our doorstep at the Fairmont Jasper Park Lodge is the icing on the Canada cupcake.
The next morning, the temperature has dropped from 19C in Vancouver to -8C, as we stand at 2277m above sea level at the top of the Jasper SkyTram – a quick and easy way to get an eagle-eye view of the boomerang-shaped town nestled within the 10,878 sq km national park.
From here we can see almost every intricate jagged peak of the Rocky Mountains that surrounds us and the turquoise glacial lakes of Jasper – their brilliant colour a result of “rock flour” sediment, created by rocks grinding together underneath the glacier.
In town, we stroll past cute cottages and shop in stores with names like Bearfoot in the Park, Big Horn and Bear Paw Bakery.
If not for the construction of the railway – built between 1881 and 1885 to connect Canada east to west – this dream-filled landscape would have remained hidden to the world.
“If we can’t export the scenery, we’ll import the tourists,” Canadian Pacific Railway’s president William Van Horne said as he set about building hotels that would entice visitors from abroad to use his railway and connect the dots across the Rockies.
Celebrities came flocking, as did the royals. Now the Rocky Mountaineer is the only passenger train to traverse the Canadian Pacific Railway, allowing a glimpse into the past at these original chalet-style tourist towns.
We travel the next leg of the journey by motorcoach and, while the shock of being confined to a bus seat sinks in, the Rockies of my dreams materialises outside the window along Alberta’s Highway 93, which connects Jasper with Lake Louise. Within two hours we’re gleefully catching snowflakes on our tongues and clambering aboard a snowmobile that will take us up on to the surface of the Athabasca Glacier at the Columbia Icefields.
Later that afternoon, we round a bend and our driver Bob pumps the brakes. It’s not the epic scenery stopping us in our tracks but two mountain goats licking salt from the highway. It’s illegal to honk them, so we wait patiently and edge forward gently until they move to the side and we get under way again.
We drive down Bear St, turn right at Moose St and giggle as we pass Squirrel and Beaver streets, definitely sensing the theme. By 5pm we’re settling into our castle in the wild, the Fairmont Banff Springs.

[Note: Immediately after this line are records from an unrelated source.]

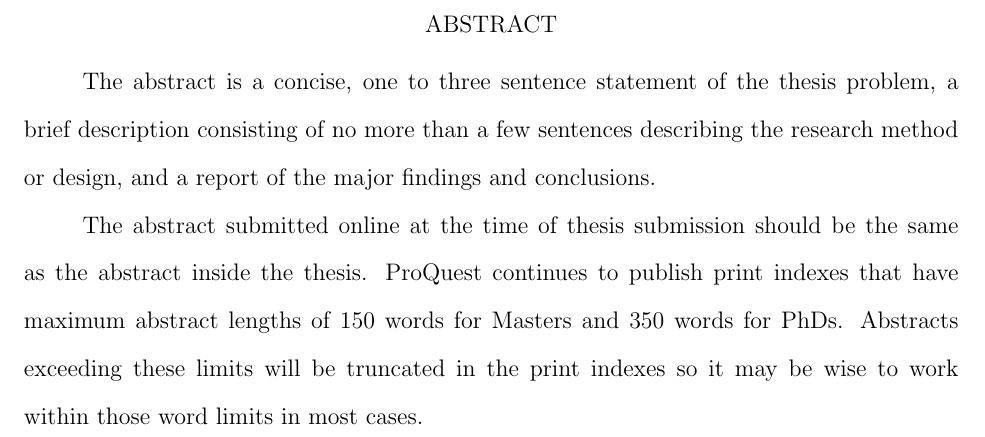
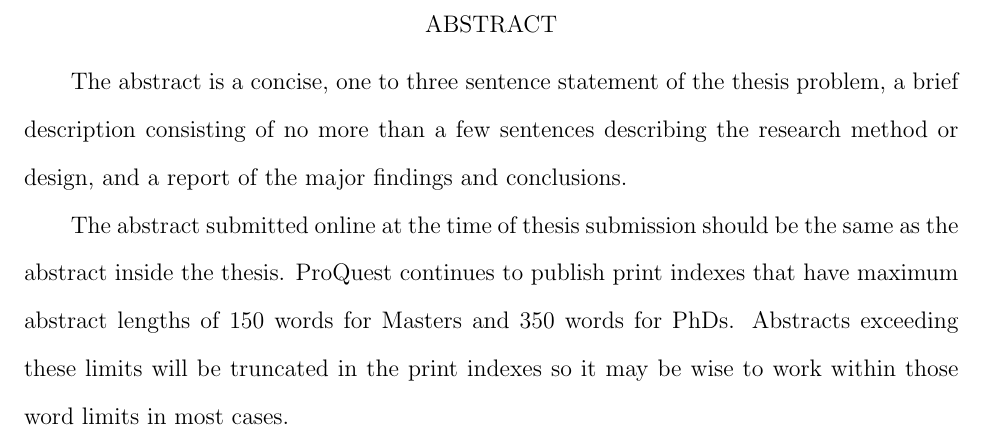
Before and after one commit to miligithub/MinesThesisTemplate, a LaTeX thesis (mines-thesis-template.tex, which reads mines-thesis.cls): part of page 4 of 43, cut so that both start at the same text. Compiled offline with pdfLaTeX.

```diff
--- a/mines-thesis-template.tex
+++ b/mines-thesis-template.tex
@@ -10,7 +10,7 @@
 %\OnehalfSpacing
 \DoubleSpacing
 % Set the indentation of each paragraph.
-\setlength{\parindent}{2.5em}
+\setlength{\parindent}{2em}
 
 
 %========================================
--- a/mines-thesis.cls
+++ b/mines-thesis.cls
@@ -40,6 +40,21 @@
 \ExecuteOptions{final}
 \ProcessOptions\relax
 \LoadClass[oneside,letterpaper]{memoir}
+\setpagecc{11in}{8.5in}{*}
+\setlrmarginsandblock{1in}{*}{*}
+\setulmarginsandblock{1in}{*}{*}
+\setheadfoot{\onelineskip}{2\onelineskip}
+\setheaderspaces{*}{2\onelineskip}{*}
+\DoubleSpacing
+\setlength{\parindent}{2em}
+\let\@afterindentfalse\@afterindenttrue
+\@afterindenttrue
+\checkandfixthelayout
+\tightlists % use \firmlists if vertical gaps is wanted
+\tolerance=1
+\emergencystretch=\maxdimen
+\hyphenpenalty=10000
+\hbadness=10000
 \newcommand{\makefrontmatter}{
 \pagenumbering{roman}
 \pagestyle{empty}
@@ -73,14 +88,6 @@
 \gdef\@advisor{Dr. Main Advisor}
 \gdef\@department{Department of Some Name}
 \gdef\@departmenthead{Dr. Department Head}
-\setpagecc{11in}{8.5in}{*}
-\setlrmarginsandblock{1in}{*}{*}
-\setulmarginsandblock{1in}{*}{*}
-\setheadfoot{\onelineskip}{2\onelineskip}
-\setheaderspaces{*}{2\onelineskip}{*}
-\DoubleSpacing
-\setlength{\parindent}{2em}
-\checkandfixthelayout
 
 \DeclareRobustCommand{\invpyr}[1]{
 \vbox{
@@ -386,20 +393,7 @@
 \oldbibliography{#1}
 \end{SingleSpace}
 }
-\AtBeginDocument{
-\tightlists
-} %\firmlists
-\AtBeginDocument{
-\tolerance=1
-\emergencystretch=\maxdimen
-\hyphenpenalty=10000
-\hbadness=10000
-}
 
-\AtBeginDocument{
-\let\@afterindentfalse\@afterindenttrue
-\@afterindenttrue
-}
 \AtBeginDocument{
 \@ifpackageloaded{pdflscape}{
 \newcommand{\Lpagenumber}{\ifdim\textwidth=\linewidth\else\bgroup
```
Also changed, not shown: lintex.pdf, mines-thesis-template.pdf, 2 other files.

One fun fact Bernardo spun us on the Rocky Mountaineer is bears can eat up to 4kg of food a day leading up to hibernation, having a final feast of gravel to block them up while they snooze. After the three-course fondue feast we’ve just devoured at the Alpine-fabulous Waldhaus Restaurant at Banff Springs, we might just need to follow suit.